» Requirement
Which lines of the data below hold "center"? Copy each of them.

[Web interface edit records]
---------------
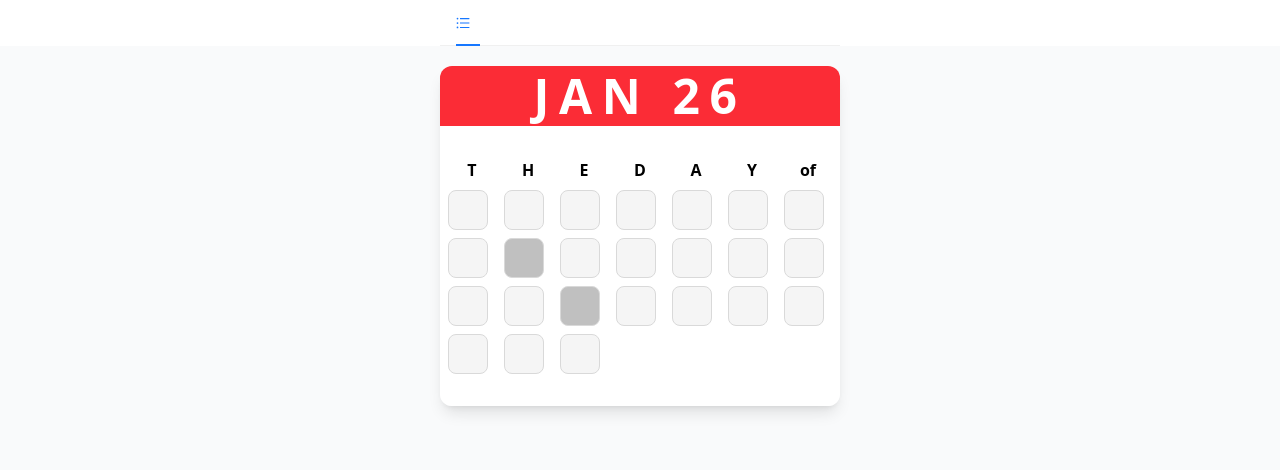
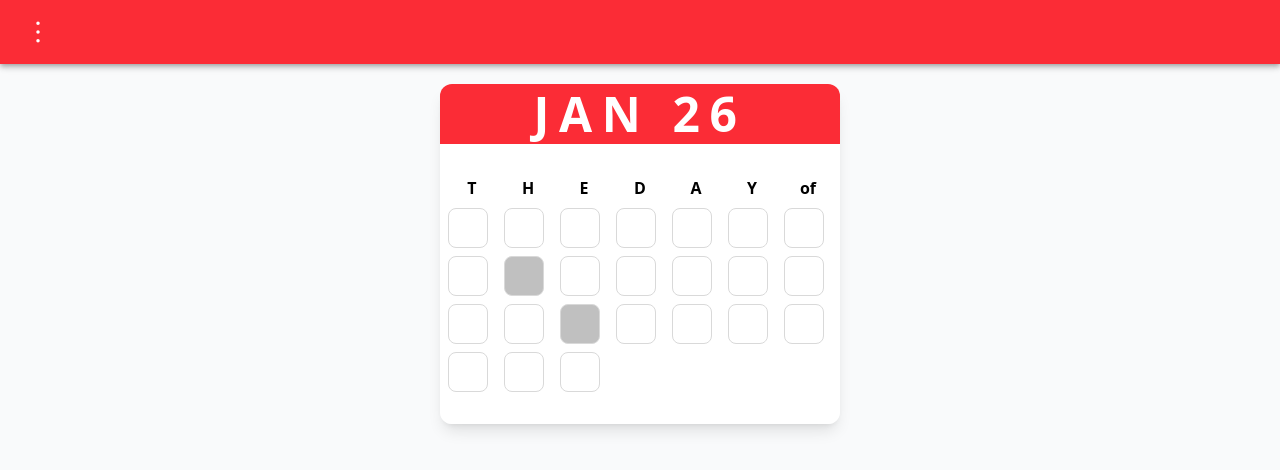
Before and after one commit to elsergiovera/wadai, a React (Vite) app: page / in a window 1280 px wide. Shown: the top 470 px of the page. Built offline with nearby package versions, Linux system fonts and the light colour scheme.

Commit message:
added material ui topbar and drawer, fixing UI, removing Antd

```diff
--- a/src/App.tsx
+++ b/src/App.tsx
@@ -1,16 +1,17 @@
-import TopMenu from './components/topMenu'
-import Day from './components/day'
-import './style/App.css'
+import { useState } from 'react'
+import Menu from './components/Menu'
+import Topbar from './components/Topbar'
+import Day from './components/Day'
 
 const App = () => {
+  const [openMenu, setOpenMenu] = useState(false)
+  const handleToggleMenu = () => setOpenMenu(!openMenu)
+
   return (
     <div className='w-screen h-screen bg-gray-50 space-y-5'>
-      <div className='bg-white justify-items-center'>
-        <TopMenu />
-      </div>
-      <div className='bg-gray-50 justify-items-center'>
-        <Day />
-      </div>
+      <Menu isOpen={openMenu} handleToggleMenu={handleToggleMenu} />
+      <Topbar handleToggleMenu={handleToggleMenu} />
+      <Day />
     </div>
   )
 }
--- /dev/null
+++ b/src/components/Menu.tsx
@@ -0,0 +1,19 @@
+import Drawer from '@mui/material/Drawer'
+
+interface MenuProps {
+   isOpen: boolean
+   handleToggleMenu: () => void
+}
+const Menu: React.FC<MenuProps> = ({ isOpen, handleToggleMenu }) => {
+   return (
+      <Drawer
+         open={isOpen}
+         onClose={handleToggleMenu}
+      >
+         <div className='w-[150px]'>
+         </div>
+      </Drawer>
+   )
+}
+
+export default Menu
--- /dev/null
+++ b/src/components/Topbar.tsx
@@ -0,0 +1,33 @@
+
+import { MoreOutlined } from '@ant-design/icons'
+import AppBar from '@mui/material/AppBar'
+import Toolbar from '@mui/material/Toolbar'
+import IconButton from '@mui/material/IconButton'
+
+interface TopbarProps {
+   handleToggleMenu: () => void
+}
+const Topbar: React.FC<TopbarProps> = ({ handleToggleMenu }) => {
+   const onClick = () => handleToggleMenu()
+
+   return (
+      <div className='bg-red-500 text-white' >
+         <AppBar position="static" color="transparent" >
+            <Toolbar>
+               <IconButton
+                  size="large"
+                  edge="start"
+                  color="inherit"
+                  aria-label="menu"
+                  sx={{ mr: 2 }}
+                  onClick={onClick}
+               >
+                  <MoreOutlined />
+               </IconButton>
+            </Toolbar>
+         </AppBar>
+      </div>
+   )
+}
+
+export default Topbar
--- a/src/components/day.tsx
+++ b/src/components/day.tsx
@@ -1,5 +1,5 @@
 import dayjs from 'dayjs'
-import Letter from './letter'
+import Letter from './Letter'
 import current from '../data/current.json'
 
 const Day = () => {
@@ -8,6 +8,7 @@ const Day = () => {
    const letters = day.split('')
 
    return (
+      <div className='justify-items-center'>
          <div className='min-w-[400px] shadow-lg rounded-xl overflow-hidden'>
             <div className='min-h-[60px] place-content-center bg-red-500 text-center text-white text-5xl font-bold tracking-[0.2em]'>
                {date.format('MMM DD').toUpperCase()}
@@ -19,6 +20,7 @@ const Day = () => {
                </div>
             </div>
          </div>
+      </div>
    )
 }
 
--- a/src/components/letter.tsx
+++ b/src/components/letter.tsx
@@ -45,6 +45,7 @@ const Letter: React.FC<LetterProps> = ({ letter }) => {
          <Input
             ref={letterRef}
             size='large'
+            variant='outlined'
             maxLength={1}
             value={isAlphabetic ? pressedLetter : letter}
             disabled={isAlphabetic ? false : true}
@@ -54,7 +55,7 @@ const Letter: React.FC<LetterProps> = ({ letter }) => {
                fontSize: '1.3rem',
                fontWeight: 'bold',
                textAlign: 'center',
-               backgroundColor: isAlphabetic ? 'whitesmoke' : 'silver'
+               backgroundColor: isAlphabetic ? 'white' : 'silver'
             }}
             onChange={handleOnChange}
             onKeyUp={handleOnKeyUp}
--- a/src/components/topMenu.tsx
+++ /dev/null
@@ -1,35 +0,0 @@
-
-import { useState } from 'react'
-import type { MenuProps } from 'antd'
-import { Menu } from 'antd'
-import { UnorderedListOutlined } from '@ant-design/icons'
-
-type MenuItem = Required<MenuProps>['items'][number]
-
-const TopMenu = () => {
-   const [current, setCurrent] = useState('mail')
-   const items: MenuItem[] = [
-      {
-         label: '',
-         key: 'mail',
-         icon: <UnorderedListOutlined />,
-      }]
-
-   const onClick: MenuProps['onClick'] = (e) => {
-      console.log('click ', e);
-      setCurrent(e.key);
-   }
-
-   return (
-      <div className='min-w-[400px]'>
-         <Menu
-            items={items}
-            mode="horizontal"
-            selectedKeys={[current]}
-            onClick={onClick}
-         />
-      </div>
-   )
-}
-
-export default TopMenu
--- a/src/main.tsx
+++ b/src/main.tsx
@@ -1,6 +1,7 @@
 import { StrictMode } from 'react'
 import { createRoot } from 'react-dom/client'
 import App from './App.tsx'
+import './main.css'
 
 createRoot(document.getElementById('root')!).render(
   <StrictMode>
```
Also changed, not shown: package.json (+7 -2 lines), src/main.css (renamed from src/style/App.css), 1 other file (tests, documents, lock files or other folders). Lines whose indentation alone changed are shown as unchanged.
---------------
» Response area
-      <div className='bg-white justify-items-center'>
-      <div className='bg-gray-50 justify-items-center'>
+      <div className='justify-items-center'>
             <div className='min-h-[60px] place-content-center bg-red-500 text-center text-white text-5xl font-bold tracking-[0.2em]'>
                textAlign: 'center',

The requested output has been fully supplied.